**ENTRIES PROVIDED**
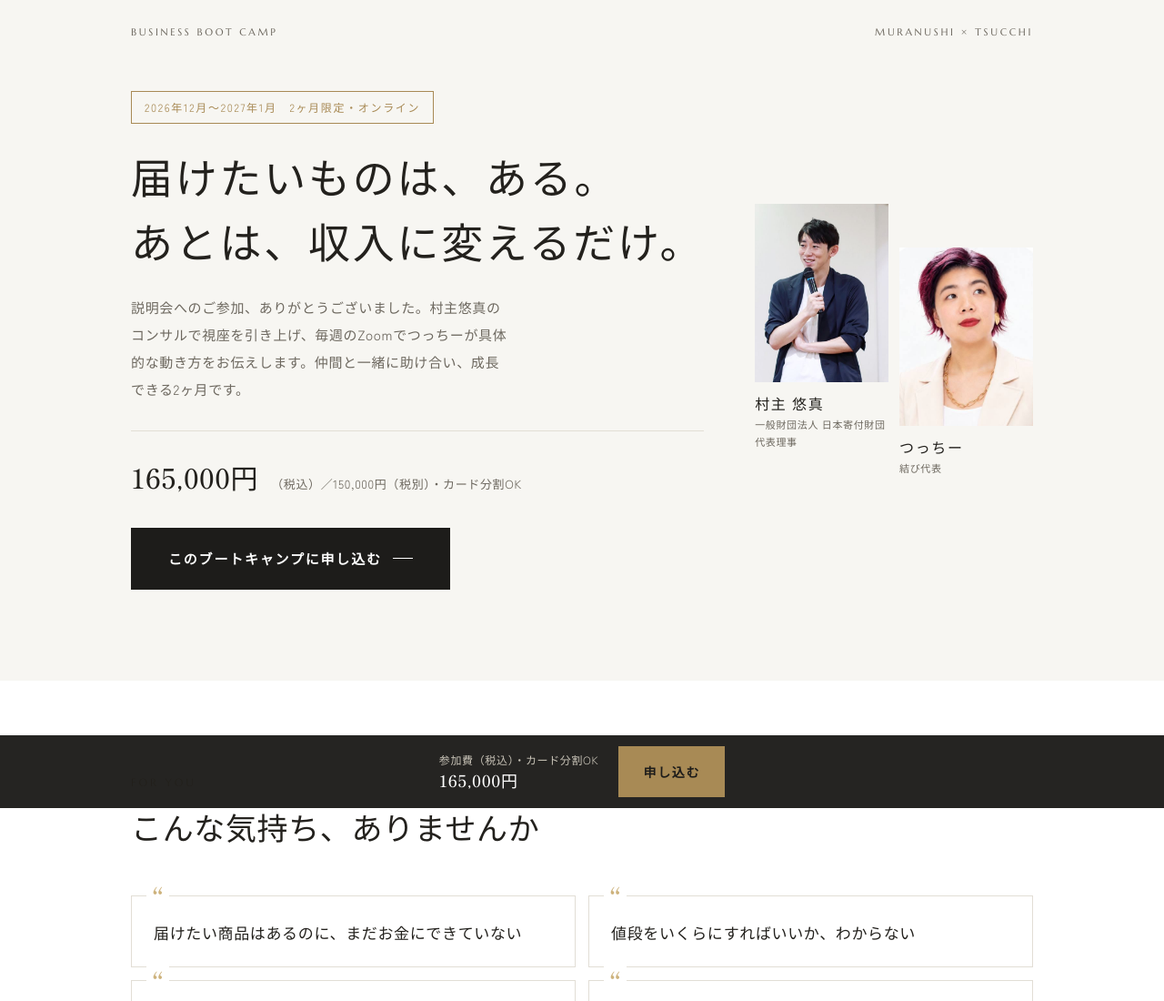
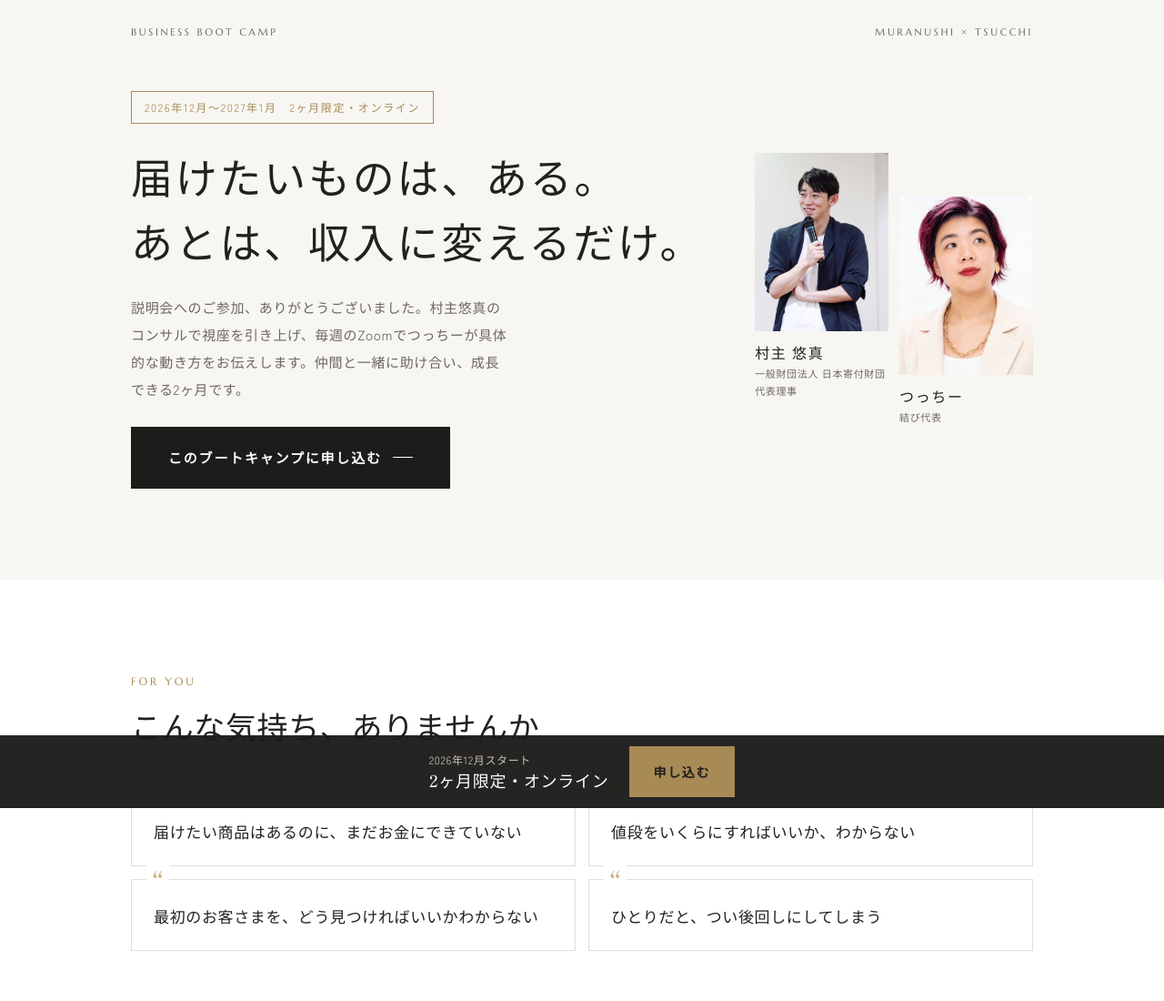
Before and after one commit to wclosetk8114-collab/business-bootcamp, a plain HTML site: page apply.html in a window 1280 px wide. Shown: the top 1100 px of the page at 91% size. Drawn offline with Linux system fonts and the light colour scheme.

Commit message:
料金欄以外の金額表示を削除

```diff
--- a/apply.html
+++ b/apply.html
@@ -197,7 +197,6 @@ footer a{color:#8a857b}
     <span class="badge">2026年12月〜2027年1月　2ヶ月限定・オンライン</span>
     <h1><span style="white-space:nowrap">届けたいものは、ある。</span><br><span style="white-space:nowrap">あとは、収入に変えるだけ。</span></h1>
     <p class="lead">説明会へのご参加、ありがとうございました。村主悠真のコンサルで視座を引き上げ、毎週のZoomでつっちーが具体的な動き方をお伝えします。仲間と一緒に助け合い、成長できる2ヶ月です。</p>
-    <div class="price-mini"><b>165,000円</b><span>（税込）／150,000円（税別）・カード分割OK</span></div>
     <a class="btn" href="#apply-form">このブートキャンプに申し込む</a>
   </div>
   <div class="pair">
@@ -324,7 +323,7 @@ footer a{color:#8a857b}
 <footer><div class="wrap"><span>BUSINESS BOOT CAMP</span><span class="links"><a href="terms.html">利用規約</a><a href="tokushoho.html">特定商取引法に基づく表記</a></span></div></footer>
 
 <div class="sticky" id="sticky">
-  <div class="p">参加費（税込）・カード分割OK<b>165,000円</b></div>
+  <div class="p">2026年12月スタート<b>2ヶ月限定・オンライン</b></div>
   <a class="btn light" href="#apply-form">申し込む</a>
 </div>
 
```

**WHAT NEEDS TO BE DONE**
A word-for-word copy of the entries above is needed, with every picture dropped.

**SOLUTION BELOW**
Before and after one commit to wclosetk8114-collab/business-bootcamp, a plain HTML site: page apply.html in a window 1280 px wide. Shown: the top 1100 px of the page at 91% size. Drawn offline with Linux system fonts and the light colour scheme.

Commit message:
料金欄以外の金額表示を削除

```diff
--- a/apply.html
+++ b/apply.html
@@ -197,7 +197,6 @@ footer a{color:#8a857b}
     <span class="badge">2026年12月〜2027年1月　2ヶ月限定・オンライン</span>
     <h1><span style="white-space:nowrap">届けたいものは、ある。</span><br><span style="white-space:nowrap">あとは、収入に変えるだけ。</span></h1>
     <p class="lead">説明会へのご参加、ありがとうございました。村主悠真のコンサルで視座を引き上げ、毎週のZoomでつっちーが具体的な動き方をお伝えします。仲間と一緒に助け合い、成長できる2ヶ月です。</p>
-    <div class="price-mini"><b>165,000円</b><span>（税込）／150,000円（税別）・カード分割OK</span></div>
     <a class="btn" href="#apply-form">このブートキャンプに申し込む</a>
   </div>
   <div class="pair">
@@ -324,7 +323,7 @@ footer a{color:#8a857b}
 <footer><div class="wrap"><span>BUSINESS BOOT CAMP</span><span class="links"><a href="terms.html">利用規約</a><a href="tokushoho.html">特定商取引法に基づく表記</a></span></div></footer>
 
 <div class="sticky" id="sticky">
-  <div class="p">参加費（税込）・カード分割OK<b>165,000円</b></div>
+  <div class="p">2026年12月スタート<b>2ヶ月限定・オンライン</b></div>
   <a class="btn light" href="#apply-form">申し込む</a>
 </div>
 
```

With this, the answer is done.